▶ _REQUIREMENT_
This exercise calls for the whole listing to be given again exactly, without images.

### SOURCE RECORDS ###

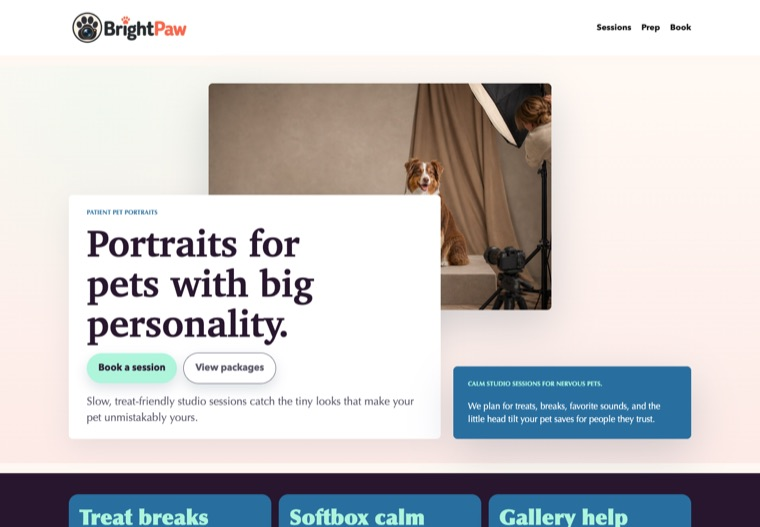
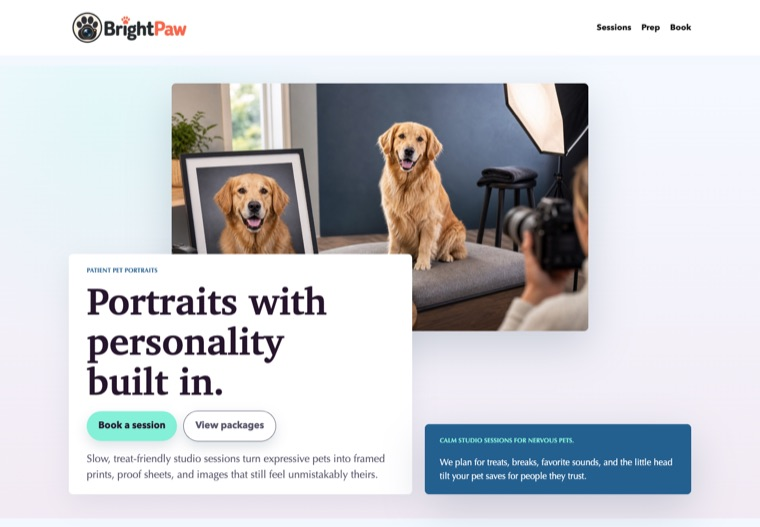
Polish BrightPaw portrait hero

diff --git a/docs/index.html b/docs/index.html
@@ -980,14 +980,14 @@
         </ul>
         <p class="hero-note">Use it like a meeting artifact: point at a niche, launch the site, show the proof trail, and make the next production lane feel obvious.</p>
         <div class="actions">
-          <a class="button primary" href="https://playground.wordpress.net/?blueprint-url=https%3A%2F%2Fraw.githubusercontent.com%2FRegionallyFamous%2FSite-O-Mattic%2Fmain%2Fpublic%2Fblueprints%2Fheadshot-brand-photography%2Fblueprint.json" aria-label="Open FrameForge Headshots in WordPress Playground">Open featured demo</a>
+          <a class="button primary" href="https://playground.wordpress.net/?blueprint-url=https%3A%2F%2Fraw.githubusercontent.com%2FRegionallyFamous%2FSite-O-Mattic%2Fmain%2Fpublic%2Fblueprints%2Fpet-portrait-photography%2Fblueprint.json" aria-label="Open BrightPaw Portraits in WordPress Playground">Open featured demo</a>
           <a class="button" href="#catalog">Browse screenshot wall</a>
         </div>
       </div>
       <aside class="hero-ticket" aria-label="90-second meeting script">
         <p class="eyebrow">90-second room script</p>
         <h2>Open the site. Show the receipts. Ask for the lane.</h2>
-        <img class="ticket-shot" src="previews/headshot-brand-photography-desktop.png" alt="Screenshot of the featured FrameForge Headshots demo" loading="eager">
+        <img class="ticket-shot" src="previews/pet-portrait-photography-desktop.png" alt="Screenshot of the featured BrightPaw Portraits demo" loading="eager">
         <ol class="ticket-list">
           <li><strong>1</strong><span>Pick a niche the room understands instantly.</span></li>
           <li><strong>2</strong><span>Launch the live Playground site.</span></li>
@@ -997,9 +997,9 @@
         <p class="ticket-ask">Ask: fund the next lane of inspectable WordPress sales demos.</p>
       </aside>
       <nav class="hero-shelf" aria-label="Featured live demo screenshots">
-        <a href="https://playground.wordpress.net/?blueprint-url=https%3A%2F%2Fraw.githubusercontent.com%2FRegionallyFamous%2FSite-O-Mattic%2Fmain%2Fpublic%2Fblueprints%2Fheadshot-brand-photography%2Fblueprint.json" aria-label="Open FrameForge Headshots live demo in WordPress Playground">
-          <img src="catalog-assets/headshot-brand-photography-screenshot.jpg" alt="" loading="eager">
-          <span>FrameForge Headshots</span>
+        <a href="https://playground.wordpress.net/?blueprint-url=https%3A%2F%2Fraw.githubusercontent.com%2FRegionallyFamous%2FSite-O-Mattic%2Fmain%2Fpublic%2Fblueprints%2Fpet-portrait-photography%2Fblueprint.json" aria-label="Open BrightPaw Portraits live demo in WordPress Playground">
+          <img src="catalog-assets/pet-portrait-photography-screenshot.jpg" alt="" loading="eager">
+          <span>BrightPaw Portraits</span>
         </a>
         <a href="https://playground.wordpress.net/?blueprint-url=https%3A%2F%2Fraw.githubusercontent.com%2FRegionallyFamous%2FSite-O-Mattic%2Fmain%2Fpublic%2Fblueprints%2Fgarage-organization%2Fblueprint.json" aria-label="Open GridNest Garage live demo in WordPress Playground">
           <img src="catalog-assets/garage-organization-screenshot.jpg" alt="" loading="eager">
@@ -1041,18 +1041,18 @@
     </section>
 
     <section class="latest" aria-labelledby="featured-heading">
-      <a class="latest-preview" href="https://playground.wordpress.net/?blueprint-url=https%3A%2F%2Fraw.githubusercontent.com%2FRegionallyFamous%2FSite-O-Mattic%2Fmain%2Fpublic%2Fblueprints%2Fheadshot-brand-photography%2Fblueprint.json" aria-label="Open FrameForge Headshots in WordPress Playground">
-        <img class="desktop-shot" src="previews/headshot-brand-photography-desktop.png" alt="FrameForge Headshots desktop preview" loading="eager">
-        <img class="mobile-shot" src="previews/headshot-brand-photography-mobile-390.png" alt="FrameForge Headshots mobile preview" loading="eager">
+      <a class="latest-preview" href="https://playground.wordpress.net/?blueprint-url=https%3A%2F%2Fraw.githubusercontent.com%2FRegionallyFamous%2FSite-O-Mattic%2Fmain%2Fpublic%2Fblueprints%2Fpet-portrait-photography%2Fblueprint.json" aria-label="Open BrightPaw Portraits in WordPress Playground">
+        <img class="desktop-shot" src="previews/pet-portrait-photography-desktop.png" alt="BrightPaw Portraits desktop preview" loading="eager">
+        <img class="mobile-shot" src="previews/pet-portrait-photography-mobile-390.png" alt="BrightPaw Portraits mobile preview" loading="eager">
       </a>
       <div>
         <p class="eyebrow">Featured proof</p>
-        <h2 id="featured-heading">FrameForge Headshots</h2>
-        <p>FrameForge guides wardrobe, lighting, expression, usage needs, proof selection, and delivery so the final portraits feel current, credible, and recognizably human.</p>
+        <h2 id="featured-heading">BrightPaw Portraits</h2>
+        <p>Slow, treat-friendly studio sessions turn expressive pets into framed prints, proof sheets, and images that still feel unmistakably theirs.</p>
         <div class="actions">
-          <a class="button primary" href="https://playground.wordpress.net/?blueprint-url=https%3A%2F%2Fraw.githubusercontent.com%2FRegionallyFamous%2FSite-O-Mattic%2Fmain%2Fpublic%2Fblueprints%2Fheadshot-brand-photography%2Fblueprint.json" aria-label="Launch FrameForge Headshots in WordPress Playground">Launch in Playground</a>
-          <a class="button" href="https://raw.githubusercontent.com/RegionallyFamous/Site-O-Mattic/main/public/blueprints/headshot-brand-photography/blueprint.json" aria-label="Open FrameForge Headshots Blueprint JSON">Blueprint JSON</a>
-          <a class="button" href="https://raw.githubusercontent.com/RegionallyFamous/Site-O-Mattic/main/public/blueprints/headshot-brand-photography/headshot-brand-photography-blueprint.zip" aria-label="Download FrameForge Headshots Blueprint ZIP">Download ZIP</a>
+          <a class="button primary" href="https://playground.wordpress.net/?blueprint-url=https%3A%2F%2Fraw.githubusercontent.com%2FRegionallyFamous%2FSite-O-Mattic%2Fmain%2Fpublic%2Fblueprints%2Fpet-portrait-photography%2Fblueprint.json" aria-label="Launch BrightPaw Portraits in WordPress Playground">Launch in Playground</a>
+          <a class="button" href="https://raw.githubusercontent.com/RegionallyFamous/Site-O-Mattic/main/public/blueprints/pet-portrait-photography/blueprint.json" aria-label="Open BrightPaw Portraits Blueprint JSON">Blueprint JSON</a>
+          <a class="button" href="https://raw.githubusercontent.com/RegionallyFamous/Site-O-Mattic/main/public/blueprints/pet-portrait-photography/pet-portrait-photography-blueprint.zip" aria-label="Download BrightPaw Portraits Blueprint ZIP">Download ZIP</a>
         </div>
       </div>
     </section>
@@ -2008,7 +2008,7 @@
     </details>
 
     <footer>
-      Generated 2026-06-28T00:31:50Z from RegionallyFamous/Site-O-Mattic on main.
+      Generated 2026-06-28T00:50:12Z from RegionallyFamous/Site-O-Mattic on main.
     </footer>
   </main>
 </body>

###

▶ _RESPONSE AREA_
Polish BrightPaw portrait hero

diff --git a/docs/index.html b/docs/index.html
@@ -980,14 +980,14 @@
         </ul>
         <p class="hero-note">Use it like a meeting artifact: point at a niche, launch the site, show the proof trail, and make the next production lane feel obvious.</p>
         <div class="actions">
-          <a class="button primary" href="https://playground.wordpress.net/?blueprint-url=https%3A%2F%2Fraw.githubusercontent.com%2FRegionallyFamous%2FSite-O-Mattic%2Fmain%2Fpublic%2Fblueprints%2Fheadshot-brand-photography%2Fblueprint.json" aria-label="Open FrameForge Headshots in WordPress Playground">Open featured demo</a>
+          <a class="button primary" href="https://playground.wordpress.net/?blueprint-url=https%3A%2F%2Fraw.githubusercontent.com%2FRegionallyFamous%2FSite-O-Mattic%2Fmain%2Fpublic%2Fblueprints%2Fpet-portrait-photography%2Fblueprint.json" aria-label="Open BrightPaw Portraits in WordPress Playground">Open featured demo</a>
           <a class="button" href="#catalog">Browse screenshot wall</a>
         </div>
       </div>
       <aside class="hero-ticket" aria-label="90-second meeting script">
         <p class="eyebrow">90-second room script</p>
         <h2>Open the site. Show the receipts. Ask for the lane.</h2>
-        <img class="ticket-shot" src="previews/headshot-brand-photography-desktop.png" alt="Screenshot of the featured FrameForge Headshots demo" loading="eager">
+        <img class="ticket-shot" src="previews/pet-portrait-photography-desktop.png" alt="Screenshot of the featured BrightPaw Portraits demo" loading="eager">
         <ol class="ticket-list">
           <li><strong>1</strong><span>Pick a niche the room understands instantly.</span></li>
           <li><strong>2</strong><span>Launch the live Playground site.</span></li>
@@ -997,9 +997,9 @@
         <p class="ticket-ask">Ask: fund the next lane of inspectable WordPress sales demos.</p>
       </aside>
       <nav class="hero-shelf" aria-label="Featured live demo screenshots">
-        <a href="https://playground.wordpress.net/?blueprint-url=https%3A%2F%2Fraw.githubusercontent.com%2FRegionallyFamous%2FSite-O-Mattic%2Fmain%2Fpublic%2Fblueprints%2Fheadshot-brand-photography%2Fblueprint.json" aria-label="Open FrameForge Headshots live demo in WordPress Playground">
-          <img src="catalog-assets/headshot-brand-photography-screenshot.jpg" alt="" loading="eager">
-          <span>FrameForge Headshots</span>
+        <a href="https://playground.wordpress.net/?blueprint-url=https%3A%2F%2Fraw.githubusercontent.com%2FRegionallyFamous%2FSite-O-Mattic%2Fmain%2Fpublic%2Fblueprints%2Fpet-portrait-photography%2Fblueprint.json" aria-label="Open BrightPaw Portraits live demo in WordPress Playground">
+          <img src="catalog-assets/pet-portrait-photography-screenshot.jpg" alt="" loading="eager">
+          <span>BrightPaw Portraits</span>
         </a>
         <a href="https://playground.wordpress.net/?blueprint-url=https%3A%2F%2Fraw.githubusercontent.com%2FRegionallyFamous%2FSite-O-Mattic%2Fmain%2Fpublic%2Fblueprints%2Fgarage-organization%2Fblueprint.json" aria-label="Open GridNest Garage live demo in WordPress Playground">
           <img src="catalog-assets/garage-organization-screenshot.jpg" alt="" loading="eager">
@@ -1041,18 +1041,18 @@
     </section>
 
     <section class="latest" aria-labelledby="featured-heading">
-      <a class="latest-preview" href="https://playground.wordpress.net/?blueprint-url=https%3A%2F%2Fraw.githubusercontent.com%2FRegionallyFamous%2FSite-O-Mattic%2Fmain%2Fpublic%2Fblueprints%2Fheadshot-brand-photography%2Fblueprint.json" aria-label="Open FrameForge Headshots in WordPress Playground">
-        <img class="desktop-shot" src="previews/headshot-brand-photography-desktop.png" alt="FrameForge Headshots desktop preview" loading="eager">
-        <img class="mobile-shot" src="previews/headshot-brand-photography-mobile-390.png" alt="FrameForge Headshots mobile preview" loading="eager">
+      <a class="latest-preview" href="https://playground.wordpress.net/?blueprint-url=https%3A%2F%2Fraw.githubusercontent.com%2FRegionallyFamous%2FSite-O-Mattic%2Fmain%2Fpublic%2Fblueprints%2Fpet-portrait-photography%2Fblueprint.json" aria-label="Open BrightPaw Portraits in WordPress Playground">
+        <img class="desktop-shot" src="previews/pet-portrait-photography-desktop.png" alt="BrightPaw Portraits desktop preview" loading="eager">
+        <img class="mobile-shot" src="previews/pet-portrait-photography-mobile-390.png" alt="BrightPaw Portraits mobile preview" loading="eager">
       </a>
       <div>
         <p class="eyebrow">Featured proof</p>
-        <h2 id="featured-heading">FrameForge Headshots</h2>
-        <p>FrameForge guides wardrobe, lighting, expression, usage needs, proof selection, and delivery so the final portraits feel current, credible, and recognizably human.</p>
+        <h2 id="featured-heading">BrightPaw Portraits</h2>
+        <p>Slow, treat-friendly studio sessions turn expressive pets into framed prints, proof sheets, and images that still feel unmistakably theirs.</p>
         <div class="actions">
-          <a class="button primary" href="https://playground.wordpress.net/?blueprint-url=https%3A%2F%2Fraw.githubusercontent.com%2FRegionallyFamous%2FSite-O-Mattic%2Fmain%2Fpublic%2Fblueprints%2Fheadshot-brand-photography%2Fblueprint.json" aria-label="Launch FrameForge Headshots in WordPress Playground">Launch in Playground</a>
-          <a class="button" href="https://raw.githubusercontent.com/RegionallyFamous/Site-O-Mattic/main/public/blueprints/headshot-brand-photography/blueprint.json" aria-label="Open FrameForge Headshots Blueprint JSON">Blueprint JSON</a>
-          <a class="button" href="https://raw.githubusercontent.com/RegionallyFamous/Site-O-Mattic/main/public/blueprints/headshot-brand-photography/headshot-brand-photography-blueprint.zip" aria-label="Download FrameForge Headshots Blueprint ZIP">Download ZIP</a>
+          <a class="button primary" href="https://playground.wordpress.net/?blueprint-url=https%3A%2F%2Fraw.githubusercontent.com%2FRegionallyFamous%2FSite-O-Mattic%2Fmain%2Fpublic%2Fblueprints%2Fpet-portrait-photography%2Fblueprint.json" aria-label="Launch BrightPaw Portraits in WordPress Playground">Launch in Playground</a>
+          <a class="button" href="https://raw.githubusercontent.com/RegionallyFamous/Site-O-Mattic/main/public/blueprints/pet-portrait-photography/blueprint.json" aria-label="Open BrightPaw Portraits Blueprint JSON">Blueprint JSON</a>
+          <a class="button" href="https://raw.githubusercontent.com/RegionallyFamous/Site-O-Mattic/main/public/blueprints/pet-portrait-photography/pet-portrait-photography-blueprint.zip" aria-label="Download BrightPaw Portraits Blueprint ZIP">Download ZIP</a>
         </div>
       </div>
     </section>
@@ -2008,7 +2008,7 @@
     </details>
 
     <footer>
-      Generated 2026-06-28T00:31:50Z from RegionallyFamous/Site-O-Mattic on main.
+      Generated 2026-06-28T00:50:12Z from RegionallyFamous/Site-O-Mattic on main.
     </footer>
   </main>
 </body>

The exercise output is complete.